The Art of Titanfall 2 Review
The debate about whether videogames are ‘art’ or not continues to rage on and on – but whatever side of that particular fence on which you stand, one thing isn’t up for debate: they certainly contain art. Games can be visually arresting for many reasons, but with the power under the hood of this latest generation of consoles we’re finding ourselves wowed more and more every day.
The first Titanfall looked nice enough, to be sure – workmanlike some might say, in its depiction of off world mining colonies and an inter-planetary battle for control. There was variety aplenty, people looked like people, giant robots looked like giant robots, but it’s clear that sacrifices were made to maintain the fluid motion for which the game was rightly lauded.
It’s testimony to the talented team at Respawn that, just two and a bit years later, the sequel ramps up the visual glory to 11. People still look like people, giant robots still look like giant robots but – particularly in the campaign – we’re finding lots of reasons just to stop and stare at the visuals splashed across our screens, admiring the fauna and flora and the worlds we are exploring. We can’t stop for too long, though, because, you know, giant robots with huge guns.
Luckily, whilst in-game loitering to look at the pretty pictures will result in almost certain death, Titan Books are on hand to help us celebrate the art of Titanfall 2 at a more leisurely pace in a brand new 192-page hardback book called – somewhat predictably – The Art of Titanfall 2.

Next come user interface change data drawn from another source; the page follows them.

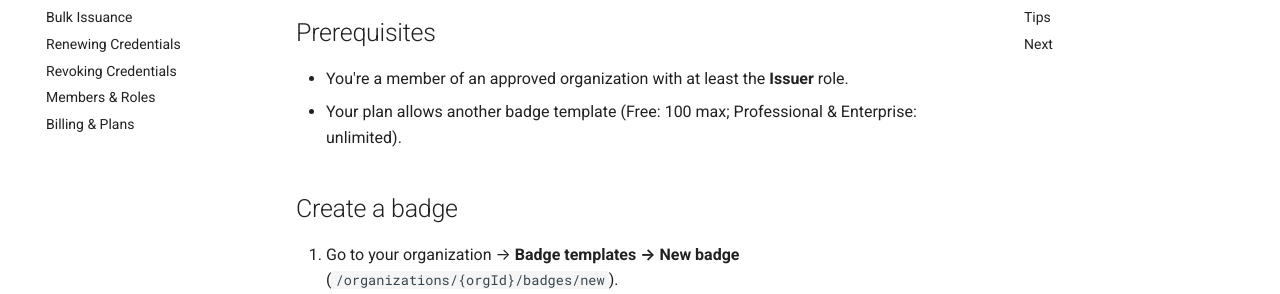
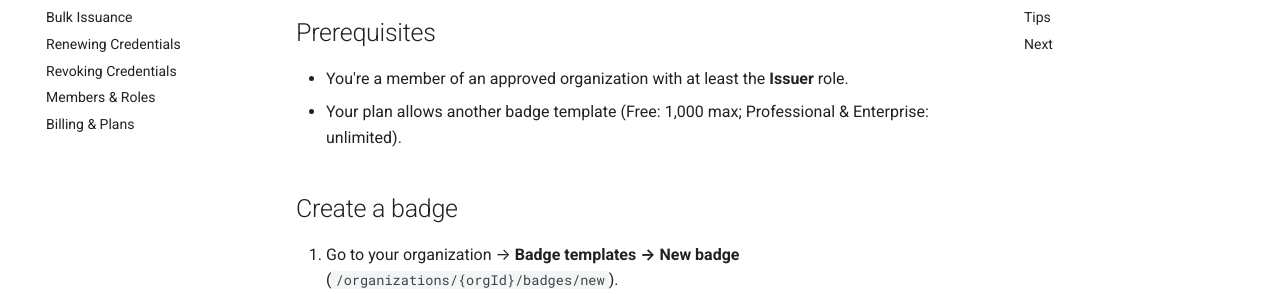
Before and after one commit to certdirectory/credentials-docs, an MkDocs documentation site: the page built from docs/organizations/creating-a-badge.md, in a window 1280 px wide and 900 px high. Shown: the part 304-598 px from the top of the window. Built offline with MkDocs 1.6.1 and Material for MkDocs 9.7.7, drawn with Linux system fonts in a browser that asks for light colours; comment, search, counter and statistics services are not loaded.

Commit message:
Template updates

```diff
--- a/docs/organizations/creating-a-badge.md
+++ b/docs/organizations/creating-a-badge.md
@@ -5,7 +5,7 @@
 ## Prerequisites
 
 - You're a member of an approved organization with at least the **Issuer** role.
-- Your plan allows another badge template (Free: 100 max; Professional & Enterprise: unlimited).
+- Your plan allows another badge template (Free: 1,000 max; Professional & Enterprise: unlimited).
 
 ## Create a badge
 
@@ -45,7 +45,7 @@
 
 | Tier | Max badge templates per organization |
 |---|---|
-| **Free** | 100 |
+| **Free** | 1,000 |
 | **Professional** | Unlimited |
 | **Enterprise** | Unlimited |
 
```
Also changed, not shown: docs/organizations/billing.md (+1 -1 lines), docs/resources/faq.md (+1 -1 lines).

This is a must have for any Titanfall fan. It’s packed with high quality content from concept sketches through to fully rendered vistas of other worlds. Weapons, Pilots, Titans, Opponents, Wildlife and Locations are all covered along with comments from the responsible artists and Respawn development staff, including Ryan Lastimosa [CLANG – name drop] who we had the pleasure to meet and game with at EGX.
The artists’ input helps give much greater insight into how the end results were achieved, and why – in a game that blazes past our noses at 60 frames per second, every tiny detail is important. So much of the content is instantly recognisable as the finished article from the game, but there’s a gold mine of concept pieces and back story items that add to Titanfall lore.
It is amazing how much detail goes into even the smallest items and weapons and when this is applied to the bigger carrier vehicles, they almost pop off the pages. Character design, too, is also explored in some detail.
If you have ever wondered who is involved in nailing down game’s final look – and how long it takes to get there, or just why certain visual choices were made, this weighty tome will give you the answers. Full of glorious artwork, interesting facts and amusing anecdotes, this is a book that deserves pride of place on the coffee table of any Titanfall fan, or indeed anyone who has wondered just what it takes to turn lines of code and wireframe models into works of art.
~ Mark Daley, Community Manager